The International Labour Organisation (ILO) yesterday disclosed that wages have generally been on the decrease, even as female workers around the world continue to earn about 20% less than their male counterparts.
This information is contained in the ILO’s global wage report 2018/19, which is based on research data from some 136 countries around the world.
The report revealed that in 2017, wages reached the lowest rate since 2008 when the global financial crisis destabilised most economies around the world.
The report further revealed that the decreasing wage situation is most pronounced in some of the world’s advanced economies where the wage growth rate was 0.4% in 2017, down from 0.9% in 2016. This contrasts with what obtained in some of the world’s emerging economies where the wage growth rate is said to have hovered between 4.3% in 2016 and 4.9% in 2017.
Reacting to this development, the Director-General of the International Labour Organisation, Mr Guy Ryder, said it is mind-boggling how wages declined in advanced economies despite a number of factors that would have led to a different situation.
“It’s puzzling that in high-income economies we see slow wage growth alongside a recovery in GDP growth and falling unemployment. And early indications suggest that slow wage growth continues in 2018. Such stagnating wages are an obstacle to economic growth and rising living standards. Countries should explore, with their social partners, ways to achieve socially and economically sustainable wage growth.” -Ryder

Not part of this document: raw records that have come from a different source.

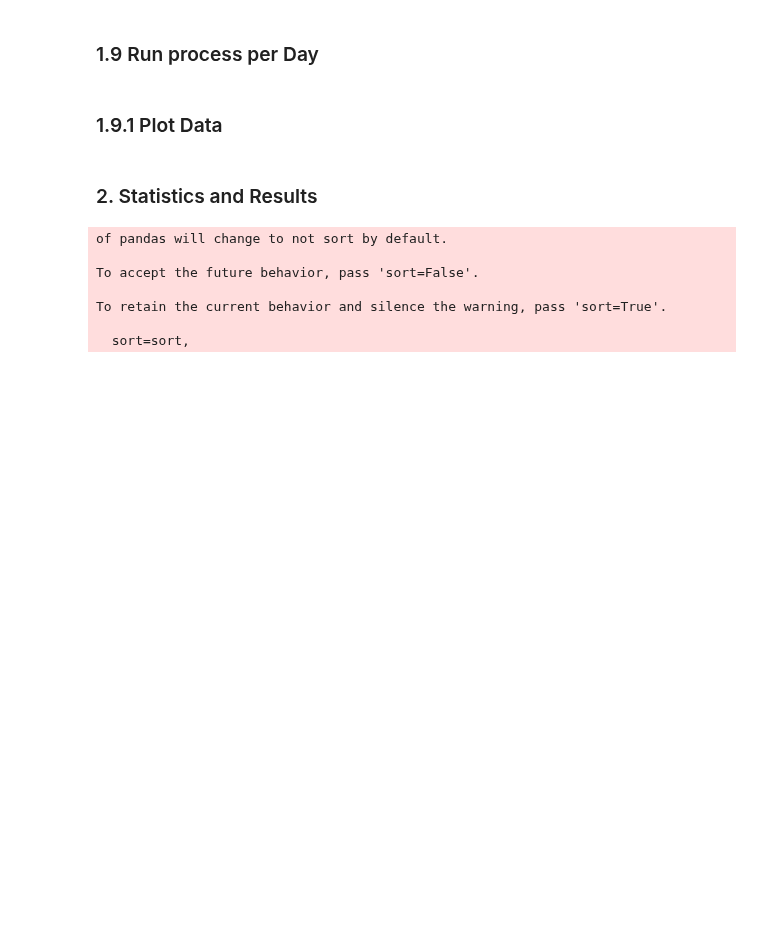
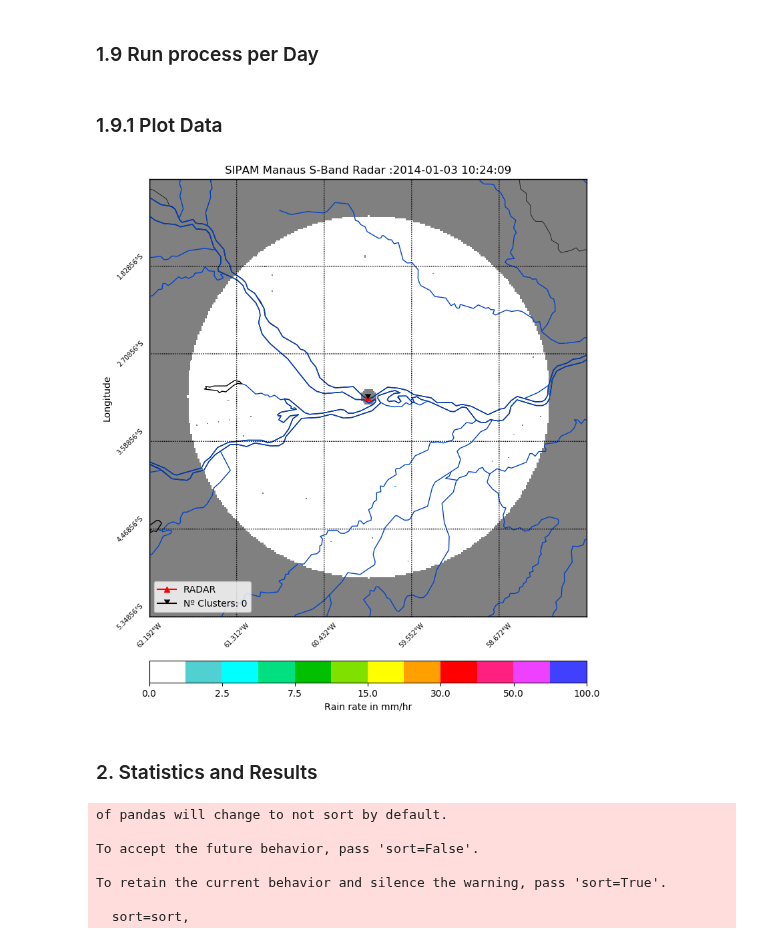
Before and after one commit to helvecioneto/CAP-394, a Jupyter notebook: 01-EDA.ipynb, the cells around one changed output. Drawn from its saved outputs; the diff is of its cells as text; code cells hidden in the pictures; blank space fills up the shorter version.

```diff
--- a/01-EDA.ipynb
+++ b/01-EDA.ipynb
@@ -410,7 +472,9 @@ runner = run(day)
 ### 1.9.1 Plot Data
 # %%
 day = 20140103
-plot(38,day)
+plot(36,day)
+# %% [output]
+[figure, added]
 # %%
 import matplotlib.colors as mcolors
 from mpl_toolkits.basemap import Basemap
```
Also changed, not shown: parts of 62 cells of this notebook, 7 other files.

Meanwhile, whereas wages have grown exponentially in developing G20 countries over the past twenty years, the same cannot be said for many of the world’s low and middle-income countries like Nigeria where many workers’ salaries are nothing to write home about.
Similarly, women all over the world continue to earn far less than men based on surveys conducted in about 70 countries around the world.
Recall that the Nigerian Government and the Nigerian Labour Congress are still to come to any meaningful agreement over the new proposed minimum wage N30,000. In the meantime, breaking story has it that South Africa just increased its minimum wage to N126,480. This makes the country one of the highest paying in Africa.